A customer experience management (CEM) program without a measurement strategy is like having a sports car without any gasoline. Data is the fuel that powers an effective program - helping to set benchmarks, track the impact of your actions over time, and inform future initiatives.
But we don’t want to leave you staring at the gas pump, wondering what the difference between regular, premium, or diesel is. Here are our top tips to get you started on the right foot.
1. Avoid tunnel vision
When you consider strategies for customer experience measurement, the first tool most people will think to employ is customer surveys. While a survey program is certainly an integral part, the best customer experience measurement strategies collect data from multiple channels to give the widest possible visibility. We recommend starting with the big three:
- Mystery Shopping: These covert programs measure aspects of your customer experience and gauges whether you’re living up to your internal standards through unbiased, third party feedback.
- Operational Audits: Overt audits provide feedback on whether your operational, health and safety, and/or brand standards are being met and can measure details that can’t be accurately measured through mystery shopping.
- Customer Surveys: Surveys elicit feedback from customers to determine what's essential in a customer experience and can tell you if your customer expectations are in line with your internal standards.
These channels are essential to an effective customer experience framework because the data gathered between them will enable you to answer two key questions that will inform your entire CEM program moving forward:
- Are your operational standards being applied consistently across all your locations?
- Are your operational standards in line with your customers current expectations?
2. Don’t underestimate operational data
If you were surprised to see operational data as essential to a customer experience management program, you’re not alone. But as businesses grow, from increased staff size to additional locations, it becomes harder and harder to ensure you are consistently delivering the same brand experience regardless of when or where a customer chooses to visit. And these operational standards have a huge impact on your customers’ experiences.
Herein lies the strength of mystery shopping and operational audit programs. We explore these types of programs in more depth in our blog post, Mystery Shopping and Operational Audits: A Two-pronged Approach To CEM, but for our purposes here they provide you with a detailed view of your operations regardless of the size or complexity of your business.
This unbiased, operational data will empower you to take informed action when addressing feedback collected through customer surveys. For example, survey data could reveal that customers think your washrooms are dirty and as a result choose not to return or recommend your business. But do you need to improve your standards for washroom cleanliness or do you simply need to get staff to adhere to your current standards?
Marrying the operational data from mystery shopping and operational audits with customer feedback collected through surveys will give you a 360 degree view of your business and enable you to take informed action to address any issues that arise.
3. Always remember the big picture
While the channels you are measuring are independent pieces, an effective customer experience measurement strategy requires them to work cohesively. This means always keeping the bigger picture in mind.
For example, it’s important to coordinate the timing between all your programs. Measuring too frequently won’t allow for enough time for any improvements you’ve implemented to take effect and collecting data too far apart makes it difficult to spot trends and draw conclusions. We suggest working on a quarterly basis with operational audits, a monthly basis for mystery shopper visits and a survey frequency that accounts for how often a given customer visits you.

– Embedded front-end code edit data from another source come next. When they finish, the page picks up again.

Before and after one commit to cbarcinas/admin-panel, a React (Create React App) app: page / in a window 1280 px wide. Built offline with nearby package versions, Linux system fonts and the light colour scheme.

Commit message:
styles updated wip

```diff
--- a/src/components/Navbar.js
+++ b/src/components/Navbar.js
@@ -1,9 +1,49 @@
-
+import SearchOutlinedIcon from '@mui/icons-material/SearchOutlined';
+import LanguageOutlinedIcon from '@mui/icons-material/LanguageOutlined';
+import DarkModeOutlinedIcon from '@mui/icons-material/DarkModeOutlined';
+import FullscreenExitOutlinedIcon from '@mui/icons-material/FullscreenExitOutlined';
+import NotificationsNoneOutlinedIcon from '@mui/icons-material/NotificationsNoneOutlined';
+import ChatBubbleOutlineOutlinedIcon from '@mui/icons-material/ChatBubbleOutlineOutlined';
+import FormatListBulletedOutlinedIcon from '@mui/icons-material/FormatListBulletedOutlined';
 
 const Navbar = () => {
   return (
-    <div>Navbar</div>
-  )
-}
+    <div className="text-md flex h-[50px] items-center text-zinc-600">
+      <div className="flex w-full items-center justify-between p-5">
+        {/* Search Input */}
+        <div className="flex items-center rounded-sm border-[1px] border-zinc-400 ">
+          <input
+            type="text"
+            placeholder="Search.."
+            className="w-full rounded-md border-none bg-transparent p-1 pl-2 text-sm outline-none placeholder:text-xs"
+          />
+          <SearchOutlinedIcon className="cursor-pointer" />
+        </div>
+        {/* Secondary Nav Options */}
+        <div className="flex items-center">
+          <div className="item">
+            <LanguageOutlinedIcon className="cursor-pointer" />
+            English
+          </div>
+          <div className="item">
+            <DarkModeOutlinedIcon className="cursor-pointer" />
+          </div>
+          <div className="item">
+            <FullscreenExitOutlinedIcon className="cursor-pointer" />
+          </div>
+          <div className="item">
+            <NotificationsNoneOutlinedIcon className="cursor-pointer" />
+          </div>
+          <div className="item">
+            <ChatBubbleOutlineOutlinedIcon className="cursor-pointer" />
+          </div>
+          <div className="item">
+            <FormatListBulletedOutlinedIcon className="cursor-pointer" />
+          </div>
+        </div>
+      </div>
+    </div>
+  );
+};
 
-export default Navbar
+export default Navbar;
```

Conducting operational audits quarterly allows you to identify the main issues you want to address, create an action plan against those items, and then implement the plan before you re-measure in the following quarter. However, given mystery shopper visits have to remain covert, they often have to be more frequent so as to provide a large enough data set and not over-represent the impact of just a few employees.
Collecting the data across all these channels into one tool is also a huge help when it comes to deriving actionable insights from the data you’re collecting. Customer experience measurement tools such as LiaCX® serve as a central hub for your data with built in integrations for the big three we’ve talked about as well as allowing for connections to other 3rd party - making it easier to identify areas for improvement.
You don’t have to make assumptions about what your customers want or how well various locations are implementing your standards. With regular operational audits, mystery shopper visits, and customer surveys you’ll be collecting the data you need to measure in order to drive an impactful CEM program.
If you’re still not sure where to start or maybe you have some of these programs in place and are looking to build on those, we’ve created a solutions recommender to gauge where you’re at and provide additional resources. And, as always, if you have any questions you can reach out to email@example.com.
Other Posts You Might Like
Four Ways to Drive Customer Engagement
Many top brands attribute a large portion of their success to customer engagement because it plays...
Why Customer Feedback is Vital to Your Business
Everyone can remember a time they’ve either hung up the phone or left a store unhappy after having...
Employee Experience – Good for Employees, Good for Business
Guest Post by Annette Franz, CCXP